[Excerpts from a dataset]
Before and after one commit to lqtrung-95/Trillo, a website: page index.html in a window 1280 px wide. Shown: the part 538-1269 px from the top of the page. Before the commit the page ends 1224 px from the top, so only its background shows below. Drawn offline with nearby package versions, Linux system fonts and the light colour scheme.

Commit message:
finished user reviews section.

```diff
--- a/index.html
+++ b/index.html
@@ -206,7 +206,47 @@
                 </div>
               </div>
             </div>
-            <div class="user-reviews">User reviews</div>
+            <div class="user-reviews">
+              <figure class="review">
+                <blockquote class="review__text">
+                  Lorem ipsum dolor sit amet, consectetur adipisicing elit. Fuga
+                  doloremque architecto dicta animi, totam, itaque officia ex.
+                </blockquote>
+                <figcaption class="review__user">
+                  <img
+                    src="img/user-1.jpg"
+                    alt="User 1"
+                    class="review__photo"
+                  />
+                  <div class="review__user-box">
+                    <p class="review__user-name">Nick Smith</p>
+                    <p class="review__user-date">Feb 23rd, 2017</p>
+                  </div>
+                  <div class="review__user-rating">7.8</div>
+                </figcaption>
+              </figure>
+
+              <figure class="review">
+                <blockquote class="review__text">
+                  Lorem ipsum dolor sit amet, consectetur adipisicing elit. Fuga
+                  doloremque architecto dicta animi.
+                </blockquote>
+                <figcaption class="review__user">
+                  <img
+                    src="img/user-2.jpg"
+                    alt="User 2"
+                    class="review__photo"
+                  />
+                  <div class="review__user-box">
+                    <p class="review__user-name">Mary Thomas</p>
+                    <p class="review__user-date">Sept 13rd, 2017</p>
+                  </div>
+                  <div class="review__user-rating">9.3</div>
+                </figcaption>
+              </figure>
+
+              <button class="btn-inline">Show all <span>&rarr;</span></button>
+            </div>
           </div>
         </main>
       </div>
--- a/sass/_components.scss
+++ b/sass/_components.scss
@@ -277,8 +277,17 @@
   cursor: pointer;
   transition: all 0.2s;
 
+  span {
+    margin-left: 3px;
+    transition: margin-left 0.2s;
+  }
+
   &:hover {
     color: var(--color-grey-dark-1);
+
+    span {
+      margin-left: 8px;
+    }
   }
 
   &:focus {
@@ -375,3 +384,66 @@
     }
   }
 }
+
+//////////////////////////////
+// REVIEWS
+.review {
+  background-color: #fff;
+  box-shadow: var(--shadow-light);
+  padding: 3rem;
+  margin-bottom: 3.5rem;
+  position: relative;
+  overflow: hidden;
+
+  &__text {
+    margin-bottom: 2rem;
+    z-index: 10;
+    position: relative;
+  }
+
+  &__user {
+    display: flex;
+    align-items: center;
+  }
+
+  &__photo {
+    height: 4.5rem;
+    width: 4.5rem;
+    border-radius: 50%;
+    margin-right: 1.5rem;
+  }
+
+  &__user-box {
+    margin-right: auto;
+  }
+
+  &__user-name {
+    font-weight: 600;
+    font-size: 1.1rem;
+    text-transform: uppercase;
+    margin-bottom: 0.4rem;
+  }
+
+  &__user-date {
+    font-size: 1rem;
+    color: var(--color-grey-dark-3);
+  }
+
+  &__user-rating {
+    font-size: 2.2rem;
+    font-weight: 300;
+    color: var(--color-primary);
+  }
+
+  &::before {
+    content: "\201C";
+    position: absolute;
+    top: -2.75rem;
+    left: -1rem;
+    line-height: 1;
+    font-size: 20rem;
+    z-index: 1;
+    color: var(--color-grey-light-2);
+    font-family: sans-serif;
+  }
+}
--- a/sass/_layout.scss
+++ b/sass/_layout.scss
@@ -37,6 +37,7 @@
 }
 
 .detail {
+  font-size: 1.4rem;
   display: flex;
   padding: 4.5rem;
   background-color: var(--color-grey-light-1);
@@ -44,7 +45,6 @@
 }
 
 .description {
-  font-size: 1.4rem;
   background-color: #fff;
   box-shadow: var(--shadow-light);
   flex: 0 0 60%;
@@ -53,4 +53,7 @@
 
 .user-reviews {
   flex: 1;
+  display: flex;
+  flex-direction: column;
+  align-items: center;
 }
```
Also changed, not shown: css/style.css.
==
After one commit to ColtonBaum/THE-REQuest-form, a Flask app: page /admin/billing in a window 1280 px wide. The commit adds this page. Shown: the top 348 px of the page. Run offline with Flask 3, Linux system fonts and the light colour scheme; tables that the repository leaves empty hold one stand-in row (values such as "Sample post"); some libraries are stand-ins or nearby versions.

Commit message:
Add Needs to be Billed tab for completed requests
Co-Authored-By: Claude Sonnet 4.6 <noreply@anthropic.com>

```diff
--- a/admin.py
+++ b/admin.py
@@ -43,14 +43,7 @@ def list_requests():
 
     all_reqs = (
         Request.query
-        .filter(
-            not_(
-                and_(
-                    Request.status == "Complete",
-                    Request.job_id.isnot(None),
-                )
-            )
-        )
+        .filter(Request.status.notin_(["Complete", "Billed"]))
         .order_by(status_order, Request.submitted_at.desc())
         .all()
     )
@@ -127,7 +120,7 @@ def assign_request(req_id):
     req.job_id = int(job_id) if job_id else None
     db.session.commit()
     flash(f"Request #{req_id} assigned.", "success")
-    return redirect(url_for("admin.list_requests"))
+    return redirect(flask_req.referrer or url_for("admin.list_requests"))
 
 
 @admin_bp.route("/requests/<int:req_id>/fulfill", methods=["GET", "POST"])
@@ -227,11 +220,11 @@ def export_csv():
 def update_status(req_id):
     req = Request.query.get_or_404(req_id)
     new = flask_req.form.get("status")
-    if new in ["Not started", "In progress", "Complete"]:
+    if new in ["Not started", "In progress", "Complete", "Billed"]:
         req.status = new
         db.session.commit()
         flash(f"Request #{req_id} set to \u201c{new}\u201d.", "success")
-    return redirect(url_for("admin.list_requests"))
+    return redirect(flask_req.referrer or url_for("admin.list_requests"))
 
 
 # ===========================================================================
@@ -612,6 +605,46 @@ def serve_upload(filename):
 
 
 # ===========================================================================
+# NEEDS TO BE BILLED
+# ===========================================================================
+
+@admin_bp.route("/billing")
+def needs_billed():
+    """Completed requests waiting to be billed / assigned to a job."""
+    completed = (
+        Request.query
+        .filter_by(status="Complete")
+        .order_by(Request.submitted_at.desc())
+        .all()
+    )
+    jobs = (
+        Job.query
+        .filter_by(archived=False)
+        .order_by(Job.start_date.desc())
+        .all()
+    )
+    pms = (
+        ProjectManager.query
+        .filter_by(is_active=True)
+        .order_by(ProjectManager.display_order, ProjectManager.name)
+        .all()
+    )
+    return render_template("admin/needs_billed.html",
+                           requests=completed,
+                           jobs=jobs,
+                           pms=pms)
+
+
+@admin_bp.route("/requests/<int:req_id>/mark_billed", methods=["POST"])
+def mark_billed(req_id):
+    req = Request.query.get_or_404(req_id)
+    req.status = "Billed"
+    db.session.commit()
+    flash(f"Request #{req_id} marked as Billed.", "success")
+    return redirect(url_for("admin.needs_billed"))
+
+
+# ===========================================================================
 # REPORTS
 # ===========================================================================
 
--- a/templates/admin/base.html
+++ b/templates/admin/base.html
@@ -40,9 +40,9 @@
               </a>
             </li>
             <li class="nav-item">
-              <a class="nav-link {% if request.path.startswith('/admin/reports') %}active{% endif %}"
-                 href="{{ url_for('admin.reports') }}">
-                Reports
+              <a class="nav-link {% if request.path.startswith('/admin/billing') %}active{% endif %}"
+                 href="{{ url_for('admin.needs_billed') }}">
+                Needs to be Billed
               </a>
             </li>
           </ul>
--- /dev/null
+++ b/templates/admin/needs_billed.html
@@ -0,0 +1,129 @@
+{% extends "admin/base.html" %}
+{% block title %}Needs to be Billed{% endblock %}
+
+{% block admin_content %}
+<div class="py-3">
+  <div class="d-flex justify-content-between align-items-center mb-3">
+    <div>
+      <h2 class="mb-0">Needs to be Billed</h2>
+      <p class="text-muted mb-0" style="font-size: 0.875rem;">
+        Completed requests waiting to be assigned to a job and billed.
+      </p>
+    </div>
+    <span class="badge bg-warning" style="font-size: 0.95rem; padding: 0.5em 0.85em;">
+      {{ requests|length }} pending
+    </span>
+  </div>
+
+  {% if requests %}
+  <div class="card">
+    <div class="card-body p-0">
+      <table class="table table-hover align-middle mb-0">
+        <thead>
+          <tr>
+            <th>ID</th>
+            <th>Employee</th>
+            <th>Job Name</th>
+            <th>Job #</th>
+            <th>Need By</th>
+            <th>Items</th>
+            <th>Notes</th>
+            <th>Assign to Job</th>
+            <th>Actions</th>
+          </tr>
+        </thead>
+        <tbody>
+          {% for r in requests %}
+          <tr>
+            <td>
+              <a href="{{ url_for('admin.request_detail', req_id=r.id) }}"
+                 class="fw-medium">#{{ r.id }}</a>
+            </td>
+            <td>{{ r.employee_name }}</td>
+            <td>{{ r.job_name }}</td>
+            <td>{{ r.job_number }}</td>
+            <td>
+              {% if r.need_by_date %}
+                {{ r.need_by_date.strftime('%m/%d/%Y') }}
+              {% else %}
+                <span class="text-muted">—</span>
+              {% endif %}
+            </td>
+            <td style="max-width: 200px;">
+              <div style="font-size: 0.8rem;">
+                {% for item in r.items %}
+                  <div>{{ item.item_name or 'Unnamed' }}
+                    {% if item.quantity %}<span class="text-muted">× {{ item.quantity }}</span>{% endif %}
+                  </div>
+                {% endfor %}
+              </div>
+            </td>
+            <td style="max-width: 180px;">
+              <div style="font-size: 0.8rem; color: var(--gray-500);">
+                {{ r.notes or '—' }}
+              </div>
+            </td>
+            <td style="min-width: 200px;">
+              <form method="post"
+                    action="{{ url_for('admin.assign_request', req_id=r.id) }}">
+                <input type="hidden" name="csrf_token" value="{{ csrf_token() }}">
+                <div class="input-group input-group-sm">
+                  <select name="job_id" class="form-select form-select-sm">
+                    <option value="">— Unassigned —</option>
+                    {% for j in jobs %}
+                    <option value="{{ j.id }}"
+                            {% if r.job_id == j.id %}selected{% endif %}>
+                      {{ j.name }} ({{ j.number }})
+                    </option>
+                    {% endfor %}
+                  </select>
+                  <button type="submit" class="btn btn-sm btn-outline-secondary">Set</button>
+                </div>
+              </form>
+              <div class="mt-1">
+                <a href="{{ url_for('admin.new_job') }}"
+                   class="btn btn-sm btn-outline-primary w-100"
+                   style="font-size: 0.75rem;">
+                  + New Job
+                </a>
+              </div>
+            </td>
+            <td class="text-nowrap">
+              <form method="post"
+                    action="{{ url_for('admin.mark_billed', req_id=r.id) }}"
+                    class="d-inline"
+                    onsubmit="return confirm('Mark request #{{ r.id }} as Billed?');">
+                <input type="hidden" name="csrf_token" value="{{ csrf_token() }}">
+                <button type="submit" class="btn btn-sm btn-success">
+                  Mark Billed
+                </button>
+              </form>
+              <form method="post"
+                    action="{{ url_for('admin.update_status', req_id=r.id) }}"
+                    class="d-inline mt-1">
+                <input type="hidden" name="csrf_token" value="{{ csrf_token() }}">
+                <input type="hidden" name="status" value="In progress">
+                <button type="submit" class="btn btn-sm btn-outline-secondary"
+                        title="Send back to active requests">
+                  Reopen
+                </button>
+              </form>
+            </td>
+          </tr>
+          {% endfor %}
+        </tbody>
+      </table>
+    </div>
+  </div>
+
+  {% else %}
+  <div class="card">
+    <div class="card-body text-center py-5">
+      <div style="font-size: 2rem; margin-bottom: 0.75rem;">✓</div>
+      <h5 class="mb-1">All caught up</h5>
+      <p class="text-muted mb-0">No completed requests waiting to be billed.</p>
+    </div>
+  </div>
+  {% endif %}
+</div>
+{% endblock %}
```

§ **PROMPT**
Pull each line containing "html" from the records.

§ **SOLUTION TO THE PROBLEM**
Before and after one commit to lqtrung-95/Trillo, a website: page index.html in a window 1280 px wide. Shown: the part 538-1269 px from the top of the page. Before the commit the page ends 1224 px from the top, so only its background shows below. Drawn offline with nearby package versions, Linux system fonts and the light colour scheme.
--- a/index.html
+++ b/index.html
+    return render_template("admin/needs_billed.html",
--- a/templates/admin/base.html
+++ b/templates/admin/base.html
+++ b/templates/admin/needs_billed.html
+{% extends "admin/base.html" %}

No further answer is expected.